President Donald Trump's late-2017 tax cuts showered U.S. corporations with a cash windfall, and many CEOs opted to use that cash to buy back a record amount of their own stock, a financial-engineering tactic that's commonly used as a quick way to juice earnings per share. 

But according to a report Monday from analysts at Bank of America, the efforts were also fueled by debt: Companies borrowed money by taking out loans or selling bonds, and then used the fresh capital to pay for the stock buybacks.

And now, the debt has to be repaid implying that stock-market investors might not see similar earnings-per-share gains this year, despite a year-to-date rally of 16% in the S&P 500.

Over the past five years, U.S. companies have bought back $2.7 trillion of their own shares and paid out $3.3 trillion in dividends, but they've taken on $2.5 trillion of additional debt, the bank's analysts wrote. 

And the tactic has helped: Some 30% of average growth in earnings per share has come from stock buybacks. 

"Buybacks have been seen as the savior of a lackluster profits cycle," according to the analysts. 

But turmoil in corporate bond markets in late 2018 provided a "wake-up call" that is now prompting some CEOs to rethink the strategy, according to Bank of America, if they want to avoid having their bond ratings cut to junk grade by credit-analysis firms like Standard & Poor's and Moody's Investors Service, and then face unpleasant headlines along with the likelihood of higher interest costs in the future. 

"Today, the game has changed," according to the bank. "Three times as many investors want companies to pay down debt than to buy back stocks."

Average earnings per share for the S&P 500 will increase by just 7% in 2020, following an anemic growth rate of 4% this year, the Bank of America analysts predict.

Last year's record $806 billion of S&P 500 stock buybacks helped juice average earnings per share by an estimated 21%.   

For stock investors, there's now a growing risk that companies might start using their cash to pay down debt -- and possibly even issuing new shares to cover the cost.

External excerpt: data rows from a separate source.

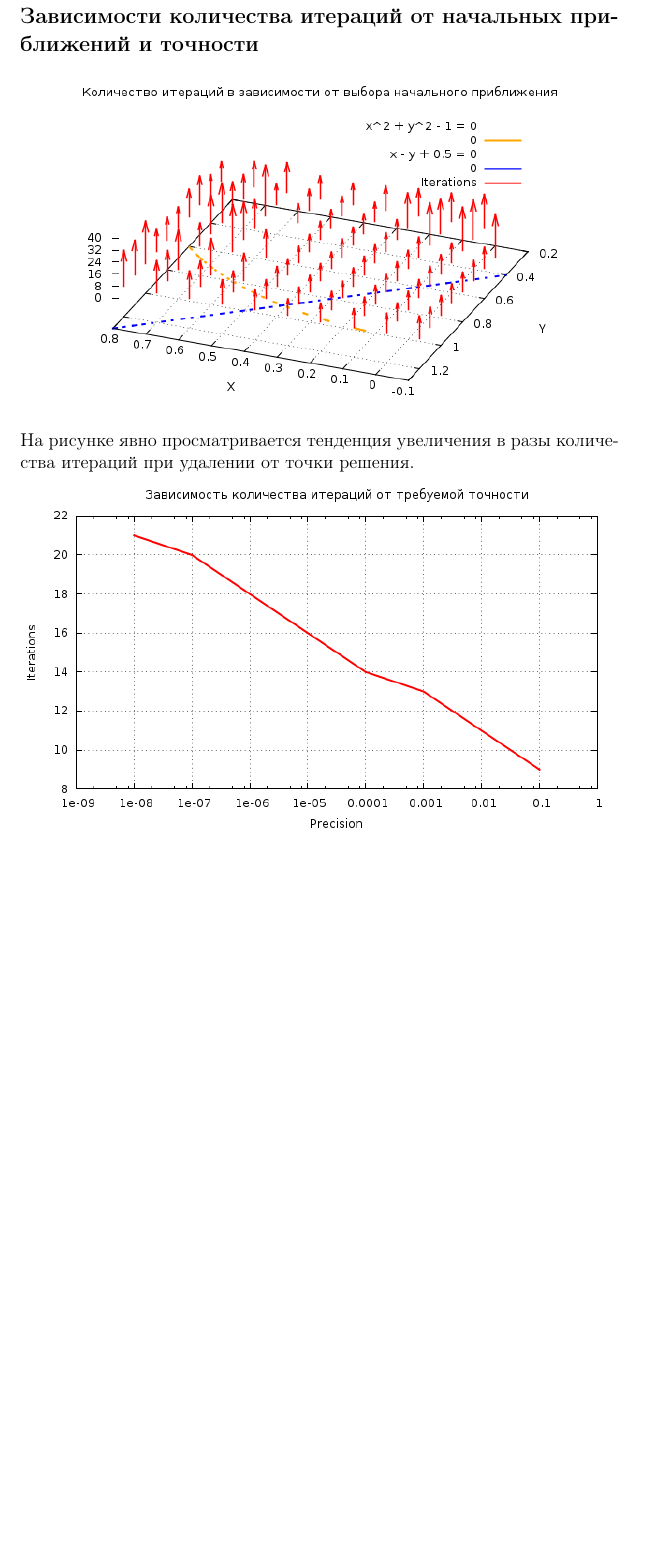
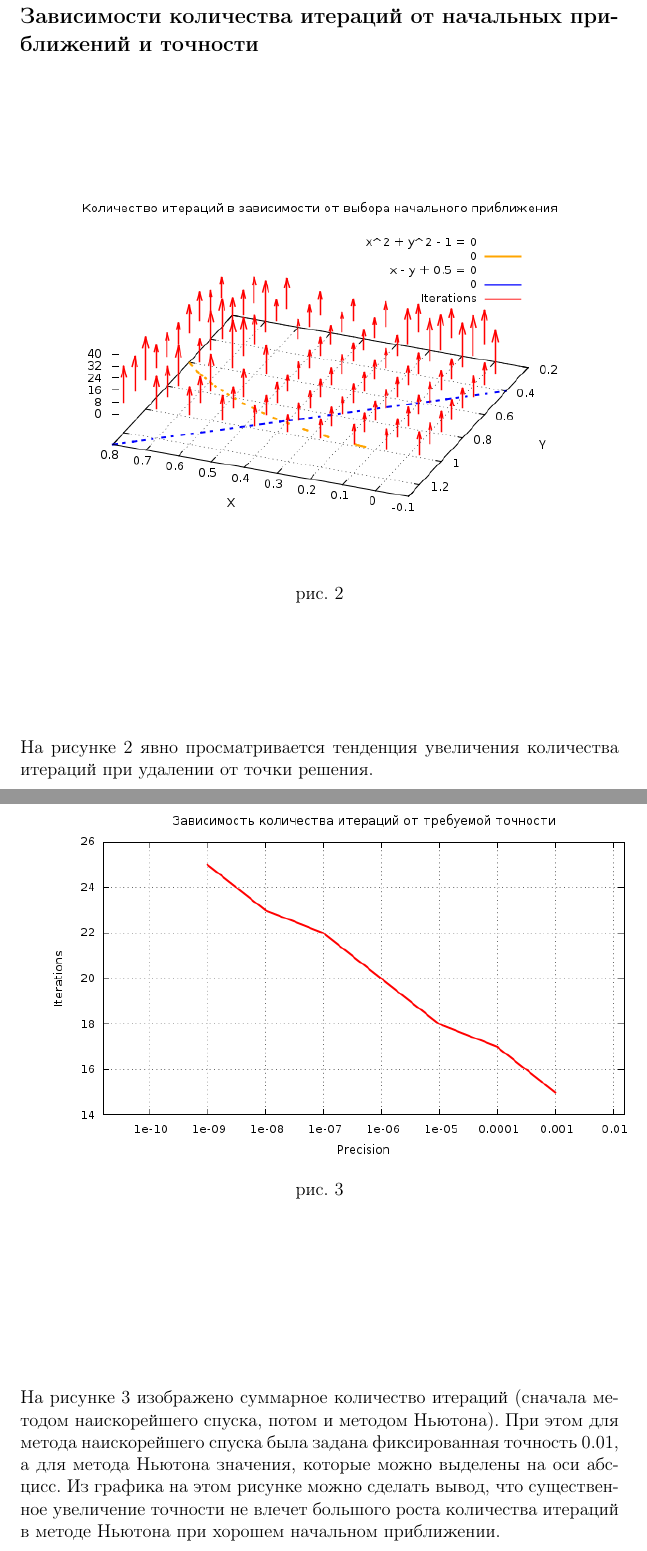
Before and after one commit to d-theus/nm_nles_newton, a LaTeX document (article.tex): part of page 11 of 13 before the commit and two parts of pages 11 and 12 of 14 after it, the two joined at a grey line, cut so that both start at the same text, the shorter picture padded with empty space. Compiled offline with pdfLaTeX.

Commit message:
some pic fixes

```diff
--- a/article.tex
+++ b/article.tex
@@ -194,7 +197,22 @@ $z \in X$ такая, что
+	\end{center}
 \subsection*{Зависимости количества итераций от начальных приближений и точности}
-\includegraphics[width=\linewidth]{p0.png}
-На рисунке явно просматривается тенденция увеличения в разы количества итераций при удалении от точки решения.\\
+\vfil
+	\includegraphics[width=\linewidth]{p0.png}\\
+	\begin{center}
+		рис. 2\\
+	\end{center}
+\vfil
+	На рисунке 2 явно просматривается тенденция увеличения количества итераций при удалении от точки решения.\\
+\newpage
+\vfil
 \includegraphics[width=\linewidth]{eps.png}
+	\begin{center}
+		рис. 3\\
+	\end{center}
+\vfil
+На рисунке 3 изображено суммарное количество итераций (сначала методом наискорейшего спуска, потом и методом Ньютона). При этом для метода наискорейшего спуска была
+задана фиксированная точность $0.01$, а для метода Ньютона значения, которые можно выделены на оси абсцисс. Из графика на этом рисунке можно сделать вывод, что существенное увеличение точности
+не влечет большого роста количества итераций в методе Ньютона при хорошем начальном приближении.
 \newpage
 \section*{Заключение}
 \addcontentsline{toc}{section}{Заключение}
```
Also changed, not shown: article.pdf, eps.png, xs.png, article.tex (5 more changed lines), 2 other files.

"After years of transferring value from bondholders to shareholders, companies may now be forced to instead defend their balance sheets at the expense of shareholders," the analysts wrote.